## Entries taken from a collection

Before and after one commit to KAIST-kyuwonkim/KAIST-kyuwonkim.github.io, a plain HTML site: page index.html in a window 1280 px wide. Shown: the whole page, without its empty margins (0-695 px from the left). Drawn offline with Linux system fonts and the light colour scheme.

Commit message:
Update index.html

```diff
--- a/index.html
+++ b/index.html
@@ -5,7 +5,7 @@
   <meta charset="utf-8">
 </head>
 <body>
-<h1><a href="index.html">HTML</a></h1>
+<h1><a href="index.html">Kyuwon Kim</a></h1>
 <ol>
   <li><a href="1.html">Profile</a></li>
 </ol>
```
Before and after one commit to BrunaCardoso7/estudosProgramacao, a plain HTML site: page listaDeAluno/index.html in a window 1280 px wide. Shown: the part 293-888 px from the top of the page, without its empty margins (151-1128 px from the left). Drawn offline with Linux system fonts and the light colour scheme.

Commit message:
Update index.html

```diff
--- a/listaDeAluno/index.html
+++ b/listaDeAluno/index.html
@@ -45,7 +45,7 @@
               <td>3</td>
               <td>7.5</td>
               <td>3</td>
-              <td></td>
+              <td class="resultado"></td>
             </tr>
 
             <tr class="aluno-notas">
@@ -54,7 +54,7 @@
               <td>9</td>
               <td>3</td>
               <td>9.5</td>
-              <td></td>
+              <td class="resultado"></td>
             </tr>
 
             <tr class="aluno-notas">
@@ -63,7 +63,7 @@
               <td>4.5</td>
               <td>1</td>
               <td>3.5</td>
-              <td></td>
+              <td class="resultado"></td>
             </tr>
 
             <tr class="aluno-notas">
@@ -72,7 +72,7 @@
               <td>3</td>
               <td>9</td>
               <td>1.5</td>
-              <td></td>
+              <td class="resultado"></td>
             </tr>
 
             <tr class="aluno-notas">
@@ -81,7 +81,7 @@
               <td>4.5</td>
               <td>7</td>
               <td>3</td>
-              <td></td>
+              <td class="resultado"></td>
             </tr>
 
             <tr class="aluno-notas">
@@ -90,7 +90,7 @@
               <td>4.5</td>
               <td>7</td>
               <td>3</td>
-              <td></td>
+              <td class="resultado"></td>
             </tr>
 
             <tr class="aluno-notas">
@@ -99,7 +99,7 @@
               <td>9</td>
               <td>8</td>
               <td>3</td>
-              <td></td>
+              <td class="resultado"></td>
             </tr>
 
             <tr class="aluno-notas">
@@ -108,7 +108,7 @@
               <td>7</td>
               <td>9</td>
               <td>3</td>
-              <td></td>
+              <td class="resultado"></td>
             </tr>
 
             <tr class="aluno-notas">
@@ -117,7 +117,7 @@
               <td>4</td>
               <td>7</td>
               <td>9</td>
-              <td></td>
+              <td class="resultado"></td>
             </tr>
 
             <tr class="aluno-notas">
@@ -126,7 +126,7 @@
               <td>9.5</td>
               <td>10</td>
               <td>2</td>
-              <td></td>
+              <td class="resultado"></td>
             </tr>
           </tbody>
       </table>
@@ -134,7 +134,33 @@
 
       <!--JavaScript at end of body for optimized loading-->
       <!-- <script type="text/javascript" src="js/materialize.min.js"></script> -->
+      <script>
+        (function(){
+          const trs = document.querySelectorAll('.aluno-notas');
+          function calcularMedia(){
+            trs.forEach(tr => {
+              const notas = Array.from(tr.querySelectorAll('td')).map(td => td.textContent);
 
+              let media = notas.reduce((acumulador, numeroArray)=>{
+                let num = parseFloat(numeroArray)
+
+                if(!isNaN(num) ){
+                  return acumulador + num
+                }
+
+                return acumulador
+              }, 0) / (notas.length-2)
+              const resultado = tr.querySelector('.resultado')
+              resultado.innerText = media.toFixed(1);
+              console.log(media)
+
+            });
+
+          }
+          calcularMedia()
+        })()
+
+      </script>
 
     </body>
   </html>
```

## REQUIRED ACTION
Retype every entry exactly as it stands.

## OUTPUT OF THE TASK
Before and after one commit to KAIST-kyuwonkim/KAIST-kyuwonkim.github.io, a plain HTML site: page index.html in a window 1280 px wide. Shown: the whole page, without its empty margins (0-695 px from the left). Drawn offline with Linux system fonts and the light colour scheme.

Commit message:
Update index.html

```diff
--- a/index.html
+++ b/index.html
@@ -5,7 +5,7 @@
   <meta charset="utf-8">
 </head>
 <body>
-<h1><a href="index.html">HTML</a></h1>
+<h1><a href="index.html">Kyuwon Kim</a></h1>
 <ol>
   <li><a href="1.html">Profile</a></li>
 </ol>
```
Before and after one commit to BrunaCardoso7/estudosProgramacao, a plain HTML site: page listaDeAluno/index.html in a window 1280 px wide. Shown: the part 293-888 px from the top of the page, without its empty margins (151-1128 px from the left). Drawn offline with Linux system fonts and the light colour scheme.

Commit message:
Update index.html

```diff
--- a/listaDeAluno/index.html
+++ b/listaDeAluno/index.html
@@ -45,7 +45,7 @@
               <td>3</td>
               <td>7.5</td>
               <td>3</td>
-              <td></td>
+              <td class="resultado"></td>
             </tr>
 
             <tr class="aluno-notas">
@@ -54,7 +54,7 @@
               <td>9</td>
               <td>3</td>
               <td>9.5</td>
-              <td></td>
+              <td class="resultado"></td>
             </tr>
 
             <tr class="aluno-notas">
@@ -63,7 +63,7 @@
               <td>4.5</td>
               <td>1</td>
               <td>3.5</td>
-              <td></td>
+              <td class="resultado"></td>
             </tr>
 
             <tr class="aluno-notas">
@@ -72,7 +72,7 @@
               <td>3</td>
               <td>9</td>
               <td>1.5</td>
-              <td></td>
+              <td class="resultado"></td>
             </tr>
 
             <tr class="aluno-notas">
@@ -81,7 +81,7 @@
               <td>4.5</td>
               <td>7</td>
               <td>3</td>
-              <td></td>
+              <td class="resultado"></td>
             </tr>
 
             <tr class="aluno-notas">
@@ -90,7 +90,7 @@
               <td>4.5</td>
               <td>7</td>
               <td>3</td>
-              <td></td>
+              <td class="resultado"></td>
             </tr>
 
             <tr class="aluno-notas">
@@ -99,7 +99,7 @@
               <td>9</td>
               <td>8</td>
               <td>3</td>
-              <td></td>
+              <td class="resultado"></td>
             </tr>
 
             <tr class="aluno-notas">
@@ -108,7 +108,7 @@
               <td>7</td>
               <td>9</td>
               <td>3</td>
-              <td></td>
+              <td class="resultado"></td>
             </tr>
 
             <tr class="aluno-notas">
@@ -117,7 +117,7 @@
               <td>4</td>
               <td>7</td>
               <td>9</td>
-              <td></td>
+              <td class="resultado"></td>
             </tr>
 
             <tr class="aluno-notas">
@@ -126,7 +126,7 @@
               <td>9.5</td>
               <td>10</td>
               <td>2</td>
-              <td></td>
+              <td class="resultado"></td>
             </tr>
           </tbody>
       </table>
@@ -134,7 +134,33 @@
 
       <!--JavaScript at end of body for optimized loading-->
       <!-- <script type="text/javascript" src="js/materialize.min.js"></script> -->
+      <script>
+        (function(){
+          const trs = document.querySelectorAll('.aluno-notas');
+          function calcularMedia(){
+            trs.forEach(tr => {
+              const notas = Array.from(tr.querySelectorAll('td')).map(td => td.textContent);
 
+              let media = notas.reduce((acumulador, numeroArray)=>{
+                let num = parseFloat(numeroArray)
+
+                if(!isNaN(num) ){
+                  return acumulador + num
+                }
+
+                return acumulador
+              }, 0) / (notas.length-2)
+              const resultado = tr.querySelector('.resultado')
+              resultado.innerText = media.toFixed(1);
+              console.log(media)
+
+            });
+
+          }
+          calcularMedia()
+        })()
+
+      </script>
 
     </body>
   </html>
```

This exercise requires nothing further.